● Work instruction: Each line that contains "author" needs to be copied from the listing.

● Provided records:

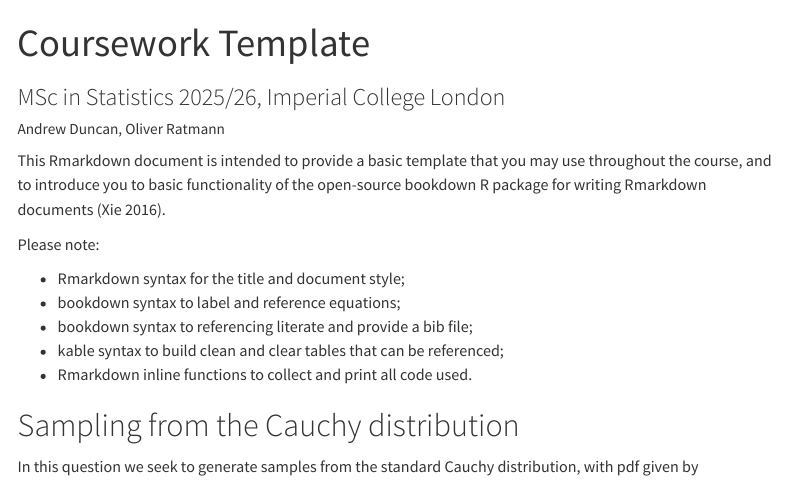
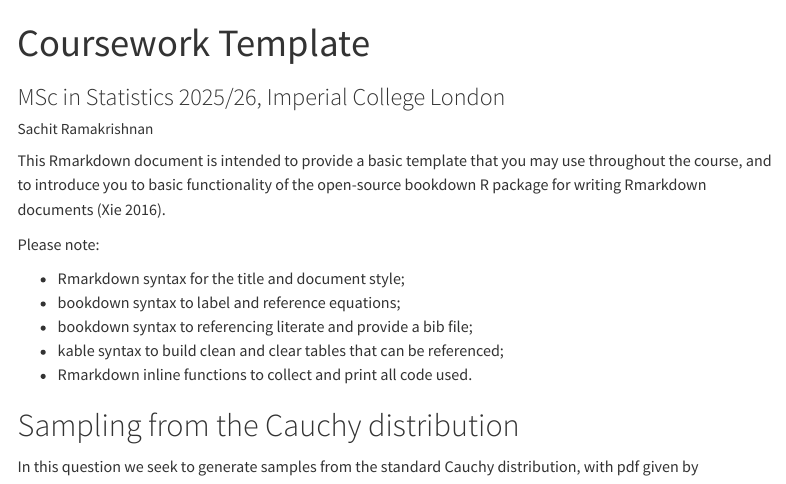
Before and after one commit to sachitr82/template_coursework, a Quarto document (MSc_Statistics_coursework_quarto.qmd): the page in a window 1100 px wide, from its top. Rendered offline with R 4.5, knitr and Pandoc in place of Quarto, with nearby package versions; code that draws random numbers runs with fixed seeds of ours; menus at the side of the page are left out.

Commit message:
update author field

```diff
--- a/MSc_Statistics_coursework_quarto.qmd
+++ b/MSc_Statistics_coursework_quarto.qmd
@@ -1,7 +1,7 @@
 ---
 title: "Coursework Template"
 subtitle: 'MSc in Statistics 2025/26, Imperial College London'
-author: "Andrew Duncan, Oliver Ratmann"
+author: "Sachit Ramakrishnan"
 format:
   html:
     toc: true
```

* * *

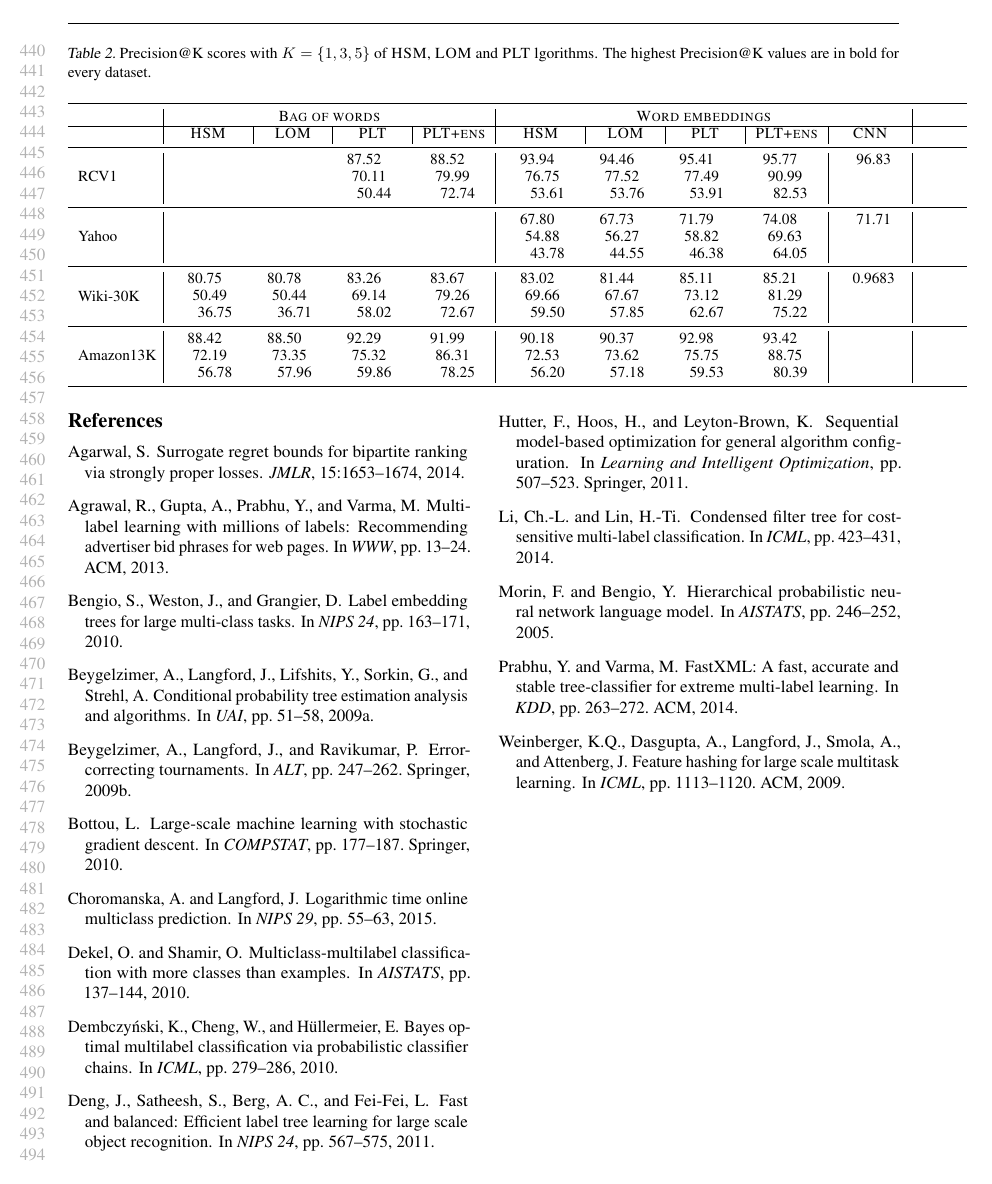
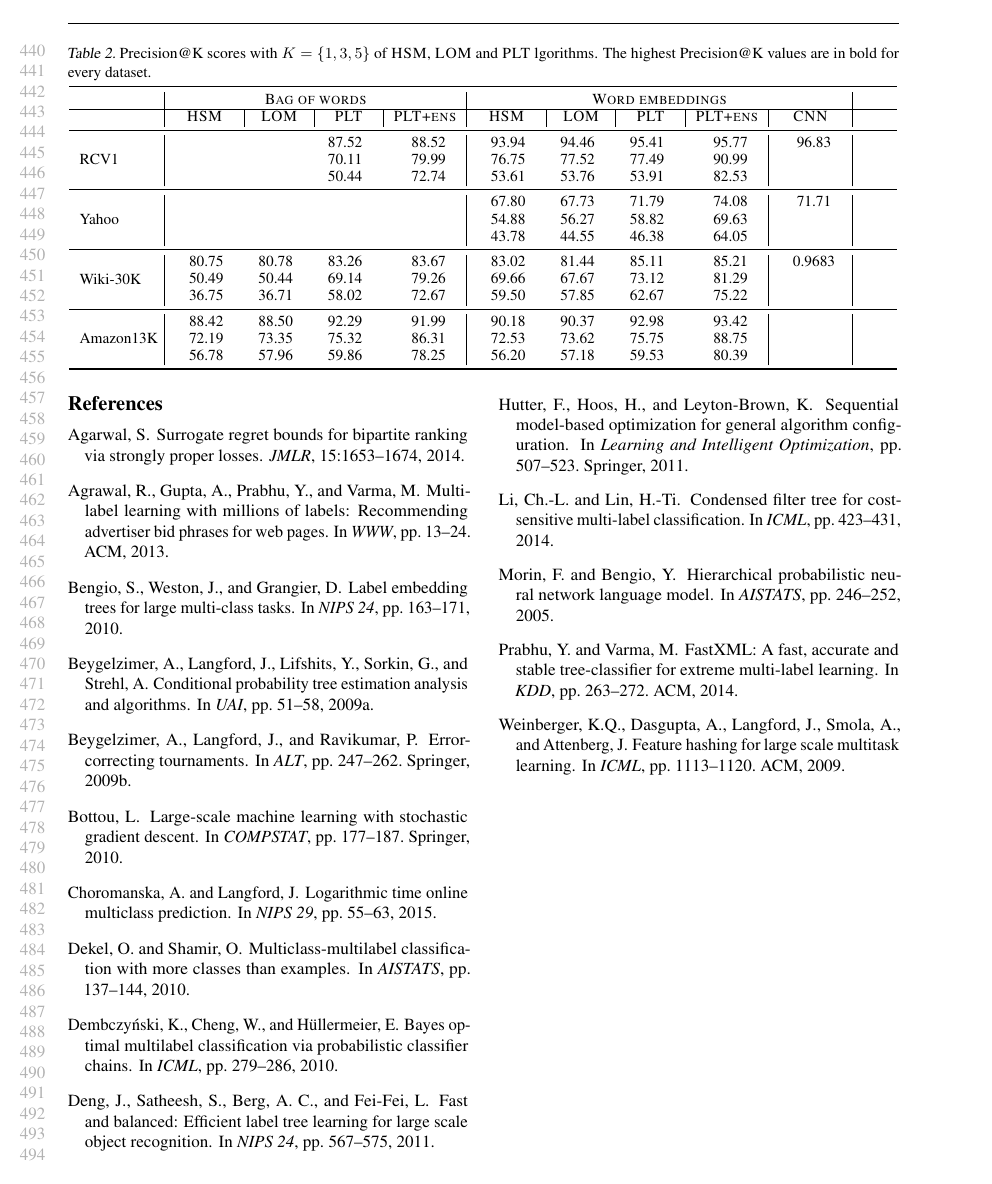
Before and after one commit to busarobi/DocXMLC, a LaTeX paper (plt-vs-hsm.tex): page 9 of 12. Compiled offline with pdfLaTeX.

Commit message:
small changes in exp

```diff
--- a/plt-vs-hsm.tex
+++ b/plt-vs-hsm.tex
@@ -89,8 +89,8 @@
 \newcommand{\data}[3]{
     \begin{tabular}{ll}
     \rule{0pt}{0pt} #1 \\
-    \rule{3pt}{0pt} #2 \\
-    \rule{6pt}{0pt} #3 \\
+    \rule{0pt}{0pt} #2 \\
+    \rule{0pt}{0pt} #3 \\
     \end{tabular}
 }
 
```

● Written response:
update author field
-author: "Andrew Duncan, Oliver Ratmann"
+author: "Sachit Ramakrishnan"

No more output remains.